[What is expected] Where does "html" appear in the data? Return each line that holds it.

[Records drawn from a dataset]
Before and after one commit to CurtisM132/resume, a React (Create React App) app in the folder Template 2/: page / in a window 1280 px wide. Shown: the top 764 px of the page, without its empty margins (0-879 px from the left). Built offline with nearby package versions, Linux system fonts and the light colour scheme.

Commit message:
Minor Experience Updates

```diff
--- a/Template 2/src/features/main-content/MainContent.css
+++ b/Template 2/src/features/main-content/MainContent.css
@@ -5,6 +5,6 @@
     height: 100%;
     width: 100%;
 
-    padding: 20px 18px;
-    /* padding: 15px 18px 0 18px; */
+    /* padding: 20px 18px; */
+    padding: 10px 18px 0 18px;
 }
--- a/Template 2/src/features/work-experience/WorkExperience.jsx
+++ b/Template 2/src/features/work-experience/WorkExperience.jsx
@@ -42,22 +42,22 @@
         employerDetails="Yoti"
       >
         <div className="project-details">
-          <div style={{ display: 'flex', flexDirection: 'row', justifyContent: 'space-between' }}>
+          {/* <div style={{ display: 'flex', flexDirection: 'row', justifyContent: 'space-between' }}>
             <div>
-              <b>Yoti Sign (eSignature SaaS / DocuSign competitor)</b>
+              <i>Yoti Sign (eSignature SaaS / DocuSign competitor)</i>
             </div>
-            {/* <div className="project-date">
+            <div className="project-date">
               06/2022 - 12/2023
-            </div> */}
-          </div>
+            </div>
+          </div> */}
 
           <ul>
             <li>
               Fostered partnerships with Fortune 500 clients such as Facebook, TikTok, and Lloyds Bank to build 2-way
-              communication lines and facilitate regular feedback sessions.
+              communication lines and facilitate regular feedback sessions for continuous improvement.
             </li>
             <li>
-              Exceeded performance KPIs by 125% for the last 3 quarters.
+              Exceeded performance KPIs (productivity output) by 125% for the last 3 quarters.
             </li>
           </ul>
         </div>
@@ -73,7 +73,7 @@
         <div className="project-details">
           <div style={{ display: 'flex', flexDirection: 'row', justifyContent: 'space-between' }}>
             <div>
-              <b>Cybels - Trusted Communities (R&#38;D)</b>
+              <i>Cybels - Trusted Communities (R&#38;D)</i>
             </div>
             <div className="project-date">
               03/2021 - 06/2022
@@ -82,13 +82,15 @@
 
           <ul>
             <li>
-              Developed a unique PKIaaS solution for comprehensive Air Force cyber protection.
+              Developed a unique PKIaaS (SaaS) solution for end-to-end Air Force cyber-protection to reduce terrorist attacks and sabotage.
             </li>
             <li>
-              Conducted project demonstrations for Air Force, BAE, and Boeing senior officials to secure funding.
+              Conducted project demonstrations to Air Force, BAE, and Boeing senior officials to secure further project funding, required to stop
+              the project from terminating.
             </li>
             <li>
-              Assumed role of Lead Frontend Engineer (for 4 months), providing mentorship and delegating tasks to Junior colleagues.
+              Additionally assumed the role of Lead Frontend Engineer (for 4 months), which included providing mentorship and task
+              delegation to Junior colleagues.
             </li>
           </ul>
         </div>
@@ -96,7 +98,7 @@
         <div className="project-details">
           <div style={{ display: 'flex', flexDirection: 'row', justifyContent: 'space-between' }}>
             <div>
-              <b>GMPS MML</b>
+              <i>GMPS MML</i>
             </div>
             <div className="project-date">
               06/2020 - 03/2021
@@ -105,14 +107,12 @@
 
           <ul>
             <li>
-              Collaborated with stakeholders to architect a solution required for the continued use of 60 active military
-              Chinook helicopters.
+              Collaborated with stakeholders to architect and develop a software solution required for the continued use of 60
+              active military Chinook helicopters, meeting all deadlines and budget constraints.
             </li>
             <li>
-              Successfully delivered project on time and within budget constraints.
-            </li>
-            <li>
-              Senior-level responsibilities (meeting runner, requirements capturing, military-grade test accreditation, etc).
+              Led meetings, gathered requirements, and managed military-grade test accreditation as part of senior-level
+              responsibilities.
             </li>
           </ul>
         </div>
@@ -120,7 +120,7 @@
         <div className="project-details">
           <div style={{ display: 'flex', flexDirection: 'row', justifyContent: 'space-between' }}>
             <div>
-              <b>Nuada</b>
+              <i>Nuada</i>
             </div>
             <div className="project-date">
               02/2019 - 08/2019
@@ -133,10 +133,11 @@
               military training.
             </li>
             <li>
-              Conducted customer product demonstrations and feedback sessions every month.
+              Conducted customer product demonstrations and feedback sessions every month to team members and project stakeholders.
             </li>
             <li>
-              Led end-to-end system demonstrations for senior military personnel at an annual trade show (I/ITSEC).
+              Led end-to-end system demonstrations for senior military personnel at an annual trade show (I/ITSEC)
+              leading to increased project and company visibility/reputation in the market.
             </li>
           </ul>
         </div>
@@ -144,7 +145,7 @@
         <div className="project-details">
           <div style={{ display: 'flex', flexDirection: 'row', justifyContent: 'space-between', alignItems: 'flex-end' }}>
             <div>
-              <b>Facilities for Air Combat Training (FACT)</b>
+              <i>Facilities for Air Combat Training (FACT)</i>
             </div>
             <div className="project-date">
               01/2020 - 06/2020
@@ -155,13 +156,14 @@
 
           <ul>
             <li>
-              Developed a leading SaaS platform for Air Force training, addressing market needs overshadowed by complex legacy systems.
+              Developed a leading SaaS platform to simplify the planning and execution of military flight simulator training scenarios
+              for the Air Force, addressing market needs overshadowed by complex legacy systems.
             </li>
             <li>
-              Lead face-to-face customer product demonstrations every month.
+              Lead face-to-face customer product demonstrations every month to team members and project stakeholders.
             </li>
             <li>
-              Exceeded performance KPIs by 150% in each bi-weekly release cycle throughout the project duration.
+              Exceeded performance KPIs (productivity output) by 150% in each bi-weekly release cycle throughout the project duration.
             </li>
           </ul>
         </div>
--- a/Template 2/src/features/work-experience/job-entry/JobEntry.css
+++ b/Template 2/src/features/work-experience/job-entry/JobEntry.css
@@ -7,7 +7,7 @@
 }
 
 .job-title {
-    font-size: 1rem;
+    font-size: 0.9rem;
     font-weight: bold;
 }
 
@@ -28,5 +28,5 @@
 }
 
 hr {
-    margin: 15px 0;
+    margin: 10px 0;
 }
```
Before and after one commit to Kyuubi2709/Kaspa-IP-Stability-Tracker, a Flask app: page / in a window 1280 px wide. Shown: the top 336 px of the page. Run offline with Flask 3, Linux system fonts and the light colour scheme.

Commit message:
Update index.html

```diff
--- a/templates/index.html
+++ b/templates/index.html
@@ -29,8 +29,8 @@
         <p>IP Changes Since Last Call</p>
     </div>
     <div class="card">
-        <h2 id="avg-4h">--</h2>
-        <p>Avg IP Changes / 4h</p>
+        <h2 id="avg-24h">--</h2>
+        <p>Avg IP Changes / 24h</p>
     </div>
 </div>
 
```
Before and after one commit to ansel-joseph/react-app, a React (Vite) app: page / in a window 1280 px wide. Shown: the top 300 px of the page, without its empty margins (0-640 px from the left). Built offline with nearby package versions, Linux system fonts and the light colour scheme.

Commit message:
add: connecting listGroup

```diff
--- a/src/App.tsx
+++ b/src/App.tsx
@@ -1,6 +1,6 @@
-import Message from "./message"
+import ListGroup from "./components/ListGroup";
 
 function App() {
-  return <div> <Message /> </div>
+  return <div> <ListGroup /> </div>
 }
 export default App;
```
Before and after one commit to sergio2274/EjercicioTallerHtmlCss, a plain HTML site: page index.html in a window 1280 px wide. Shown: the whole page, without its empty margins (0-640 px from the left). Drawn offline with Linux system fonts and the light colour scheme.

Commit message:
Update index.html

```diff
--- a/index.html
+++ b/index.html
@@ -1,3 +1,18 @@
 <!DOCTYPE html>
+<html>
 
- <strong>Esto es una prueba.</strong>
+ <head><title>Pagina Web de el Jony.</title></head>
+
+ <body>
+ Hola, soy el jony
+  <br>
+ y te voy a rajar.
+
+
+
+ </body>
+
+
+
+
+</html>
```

[Task answer]
Update index.html
--- a/templates/index.html
+++ b/templates/index.html
Before and after one commit to sergio2274/EjercicioTallerHtmlCss, a plain HTML site: page index.html in a window 1280 px wide. Shown: the whole page, without its empty margins (0-640 px from the left). Drawn offline with Linux system fonts and the light colour scheme.
Update index.html
--- a/index.html
+++ b/index.html
 <!DOCTYPE html>
+<html>
+</html>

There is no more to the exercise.